Repeat the entries below exactly as they appear, with no pictures.

# # # #

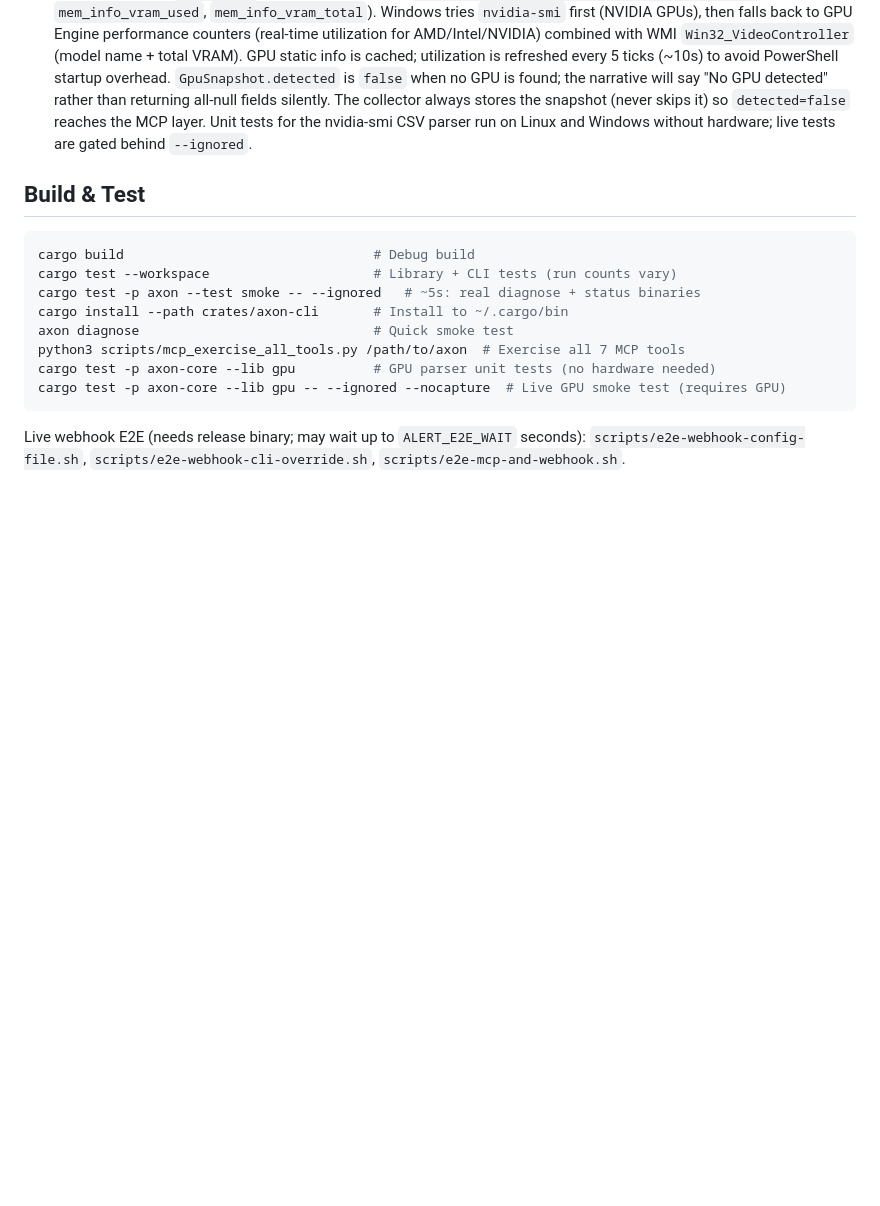
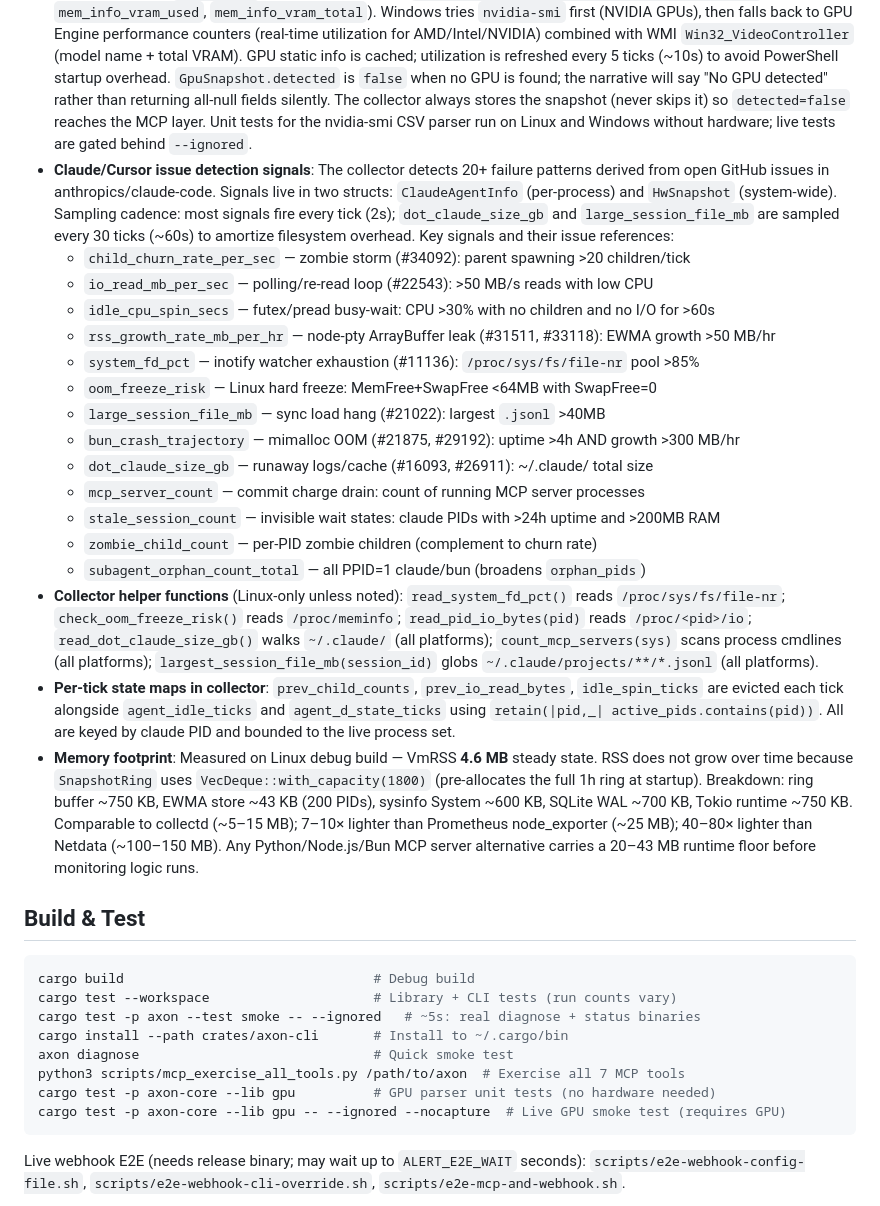
Before and after one commit to rudraptpsingh/axon, a Markdown page: CLAUDE.md, the part around one of its changes. GitHub-like rendering; blank space fills up the shorter version.

```diff
--- a/CLAUDE.md
+++ b/CLAUDE.md
@@ -31,6 +31,23 @@ crates/
 - **Alert triggers and consumption**: Alerts are **edge-triggered** (RAM/throttle/impact transitions), not periodic pings. **Persistence is in the collector** (`collector.rs`): alerts are inserted into SQLite the moment they are detected, independent of any MCP connection. `alert_sender` in `axon-server` only handles webhook dispatch and MCP logging notifications (`dispatch_webhooks_only`). **Webhooks**: add a `webhook`-type channel in `alert-dispatch.json`; Axon POSTs JSON (`WebhookPayload`) to the URL (fire-and-forget). To consume locally, run `python3 scripts/alert_receiver_minimal.py` and paste the printed URL into config, then reload MCP. **MCP**: eligible alerts also use `notifications/message` (logging), which many clients do not surface prominently—prefer webhooks for reliable delivery. Proof of POST + filters: `cargo test -p axon-core --test alert_integration`. Live machine runs may see zero webhooks if nothing transitions; use `ALERT_E2E_WAIT` with `scripts/test_alert_webhooks_live.py` or generate load.
 - **Alert state injection for tests**: Set `AXON_TEST_PREV_RAM_PRESSURE`, `AXON_TEST_PREV_IMPACT_LEVEL`, `AXON_TEST_PREV_THROTTLING` to inject previous state into the collector (forces a known edge transition on tick 4). Set `AXON_TEST_PRESERVE_PREV_DURING_WARMUP=1` to hold those injected values through the 3-tick warm-up window.
 - **GPU monitoring**: Implemented in `crates/axon-core/src/gpu.rs`. macOS reads `ioreg -r -c IOAccelerator` (no sudo). Linux tries `nvidia-smi` first, then AMD sysfs (`/sys/class/drm/cardN/device/gpu_busy_percent`, `mem_info_vram_used`, `mem_info_vram_total`). Windows tries `nvidia-smi` first (NVIDIA GPUs), then falls back to GPU Engine performance counters (real-time utilization for AMD/Intel/NVIDIA) combined with WMI `Win32_VideoController` (model name + total VRAM). GPU static info is cached; utilization is refreshed every 5 ticks (~10s) to avoid PowerShell startup overhead. `GpuSnapshot.detected` is `false` when no GPU is found; the narrative will say "No GPU detected" rather than returning all-null fields silently. The collector always stores the snapshot (never skips it) so `detected=false` reaches the MCP layer. Unit tests for the nvidia-smi CSV parser run on Linux and Windows without hardware; live tests are gated behind `--ignored`.
+- **Claude/Cursor issue detection signals**: The collector detects 20+ failure patterns derived from open GitHub issues in anthropics/claude-code. Signals live in two structs: `ClaudeAgentInfo` (per-process) and `HwSnapshot` (system-wide). Sampling cadence: most signals fire every tick (2s); `dot_claude_size_gb` and `large_session_file_mb` are sampled every 30 ticks (~60s) to amortize filesystem overhead. Key signals and their issue references:
+  - `child_churn_rate_per_sec` — zombie storm (#34092): parent spawning >20 children/tick
+  - `io_read_mb_per_sec` — polling/re-read loop (#22543): >50 MB/s reads with low CPU
+  - `idle_cpu_spin_secs` — futex/pread busy-wait: CPU >30% with no children and no I/O for >60s
+  - `rss_growth_rate_mb_per_hr` — node-pty ArrayBuffer leak (#31511, #33118): EWMA growth >50 MB/hr
+  - `system_fd_pct` — inotify watcher exhaustion (#11136): `/proc/sys/fs/file-nr` pool >85%
+  - `oom_freeze_risk` — Linux hard freeze: MemFree+SwapFree <64MB with SwapFree=0
+  - `large_session_file_mb` — sync load hang (#21022): largest `.jsonl` >40MB
+  - `bun_crash_trajectory` — mimalloc OOM (#21875, #29192): uptime >4h AND growth >300 MB/hr
+  - `dot_claude_size_gb` — runaway logs/cache (#16093, #26911): ~/.claude/ total size
+  - `mcp_server_count` — commit charge drain: count of running MCP server processes
+  - `stale_session_count` — invisible wait states: claude PIDs with >24h uptime and >200MB RAM
+  - `zombie_child_count` — per-PID zombie children (complement to churn rate)
+  - `subagent_orphan_count_total` — all PPID=1 claude/bun (broadens `orphan_pids`)
+- **Collector helper functions** (Linux-only unless noted): `read_system_fd_pct()` reads `/proc/sys/fs/file-nr`; `check_oom_freeze_risk()` reads `/proc/meminfo`; `read_pid_io_bytes(pid)` reads `/proc/<pid>/io`; `read_dot_claude_size_gb()` walks `~/.claude/` (all platforms); `count_mcp_servers(sys)` scans process cmdlines (all platforms); `largest_session_file_mb(session_id)` globs `~/.claude/projects/**/*.jsonl` (all platforms).
+- **Per-tick state maps in collector**: `prev_child_counts`, `prev_io_read_bytes`, `idle_spin_ticks` are evicted each tick alongside `agent_idle_ticks` and `agent_d_state_ticks` using `retain(|pid,_| active_pids.contains(pid))`. All are keyed by claude PID and bounded to the live process set.
+- **Memory footprint**: Measured on Linux debug build — VmRSS **4.6 MB** steady state. RSS does not grow over time because `SnapshotRing` uses `VecDeque::with_capacity(1800)` (pre-allocates the full 1h ring at startup). Breakdown: ring buffer ~750 KB, EWMA store ~43 KB (200 PIDs), sysinfo System ~600 KB, SQLite WAL ~700 KB, Tokio runtime ~750 KB. Comparable to collectd (~5–15 MB); 7–10× lighter than Prometheus node_exporter (~25 MB); 40–80× lighter than Netdata (~100–150 MB). Any Python/Node.js/Bun MCP server alternative carries a 20–43 MB runtime floor before monitoring logic runs.
 
 ## Build & Test
 
```
Also changed, not shown: other parts of CLAUDE.md (+34 -1 lines).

# # # #

- WRITTEN SOLUTION
Before and after one commit to rudraptpsingh/axon, a Markdown page: CLAUDE.md, the part around one of its changes. GitHub-like rendering; blank space fills up the shorter version.

```diff
--- a/CLAUDE.md
+++ b/CLAUDE.md
@@ -31,6 +31,23 @@ crates/
 - **Alert triggers and consumption**: Alerts are **edge-triggered** (RAM/throttle/impact transitions), not periodic pings. **Persistence is in the collector** (`collector.rs`): alerts are inserted into SQLite the moment they are detected, independent of any MCP connection. `alert_sender` in `axon-server` only handles webhook dispatch and MCP logging notifications (`dispatch_webhooks_only`). **Webhooks**: add a `webhook`-type channel in `alert-dispatch.json`; Axon POSTs JSON (`WebhookPayload`) to the URL (fire-and-forget). To consume locally, run `python3 scripts/alert_receiver_minimal.py` and paste the printed URL into config, then reload MCP. **MCP**: eligible alerts also use `notifications/message` (logging), which many clients do not surface prominently—prefer webhooks for reliable delivery. Proof of POST + filters: `cargo test -p axon-core --test alert_integration`. Live machine runs may see zero webhooks if nothing transitions; use `ALERT_E2E_WAIT` with `scripts/test_alert_webhooks_live.py` or generate load.
 - **Alert state injection for tests**: Set `AXON_TEST_PREV_RAM_PRESSURE`, `AXON_TEST_PREV_IMPACT_LEVEL`, `AXON_TEST_PREV_THROTTLING` to inject previous state into the collector (forces a known edge transition on tick 4). Set `AXON_TEST_PRESERVE_PREV_DURING_WARMUP=1` to hold those injected values through the 3-tick warm-up window.
 - **GPU monitoring**: Implemented in `crates/axon-core/src/gpu.rs`. macOS reads `ioreg -r -c IOAccelerator` (no sudo). Linux tries `nvidia-smi` first, then AMD sysfs (`/sys/class/drm/cardN/device/gpu_busy_percent`, `mem_info_vram_used`, `mem_info_vram_total`). Windows tries `nvidia-smi` first (NVIDIA GPUs), then falls back to GPU Engine performance counters (real-time utilization for AMD/Intel/NVIDIA) combined with WMI `Win32_VideoController` (model name + total VRAM). GPU static info is cached; utilization is refreshed every 5 ticks (~10s) to avoid PowerShell startup overhead. `GpuSnapshot.detected` is `false` when no GPU is found; the narrative will say "No GPU detected" rather than returning all-null fields silently. The collector always stores the snapshot (never skips it) so `detected=false` reaches the MCP layer. Unit tests for the nvidia-smi CSV parser run on Linux and Windows without hardware; live tests are gated behind `--ignored`.
+- **Claude/Cursor issue detection signals**: The collector detects 20+ failure patterns derived from open GitHub issues in anthropics/claude-code. Signals live in two structs: `ClaudeAgentInfo` (per-process) and `HwSnapshot` (system-wide). Sampling cadence: most signals fire every tick (2s); `dot_claude_size_gb` and `large_session_file_mb` are sampled every 30 ticks (~60s) to amortize filesystem overhead. Key signals and their issue references:
+  - `child_churn_rate_per_sec` — zombie storm (#34092): parent spawning >20 children/tick
+  - `io_read_mb_per_sec` — polling/re-read loop (#22543): >50 MB/s reads with low CPU
+  - `idle_cpu_spin_secs` — futex/pread busy-wait: CPU >30% with no children and no I/O for >60s
+  - `rss_growth_rate_mb_per_hr` — node-pty ArrayBuffer leak (#31511, #33118): EWMA growth >50 MB/hr
+  - `system_fd_pct` — inotify watcher exhaustion (#11136): `/proc/sys/fs/file-nr` pool >85%
+  - `oom_freeze_risk` — Linux hard freeze: MemFree+SwapFree <64MB with SwapFree=0
+  - `large_session_file_mb` — sync load hang (#21022): largest `.jsonl` >40MB
+  - `bun_crash_trajectory` — mimalloc OOM (#21875, #29192): uptime >4h AND growth >300 MB/hr
+  - `dot_claude_size_gb` — runaway logs/cache (#16093, #26911): ~/.claude/ total size
+  - `mcp_server_count` — commit charge drain: count of running MCP server processes
+  - `stale_session_count` — invisible wait states: claude PIDs with >24h uptime and >200MB RAM
+  - `zombie_child_count` — per-PID zombie children (complement to churn rate)
+  - `subagent_orphan_count_total` — all PPID=1 claude/bun (broadens `orphan_pids`)
+- **Collector helper functions** (Linux-only unless noted): `read_system_fd_pct()` reads `/proc/sys/fs/file-nr`; `check_oom_freeze_risk()` reads `/proc/meminfo`; `read_pid_io_bytes(pid)` reads `/proc/<pid>/io`; `read_dot_claude_size_gb()` walks `~/.claude/` (all platforms); `count_mcp_servers(sys)` scans process cmdlines (all platforms); `largest_session_file_mb(session_id)` globs `~/.claude/projects/**/*.jsonl` (all platforms).
+- **Per-tick state maps in collector**: `prev_child_counts`, `prev_io_read_bytes`, `idle_spin_ticks` are evicted each tick alongside `agent_idle_ticks` and `agent_d_state_ticks` using `retain(|pid,_| active_pids.contains(pid))`. All are keyed by claude PID and bounded to the live process set.
+- **Memory footprint**: Measured on Linux debug build — VmRSS **4.6 MB** steady state. RSS does not grow over time because `SnapshotRing` uses `VecDeque::with_capacity(1800)` (pre-allocates the full 1h ring at startup). Breakdown: ring buffer ~750 KB, EWMA store ~43 KB (200 PIDs), sysinfo System ~600 KB, SQLite WAL ~700 KB, Tokio runtime ~750 KB. Comparable to collectd (~5–15 MB); 7–10× lighter than Prometheus node_exporter (~25 MB); 40–80× lighter than Netdata (~100–150 MB). Any Python/Node.js/Bun MCP server alternative carries a 20–43 MB runtime floor before monitoring logic runs.
 
 ## Build & Test
 
```
Also changed, not shown: other parts of CLAUDE.md (+34 -1 lines).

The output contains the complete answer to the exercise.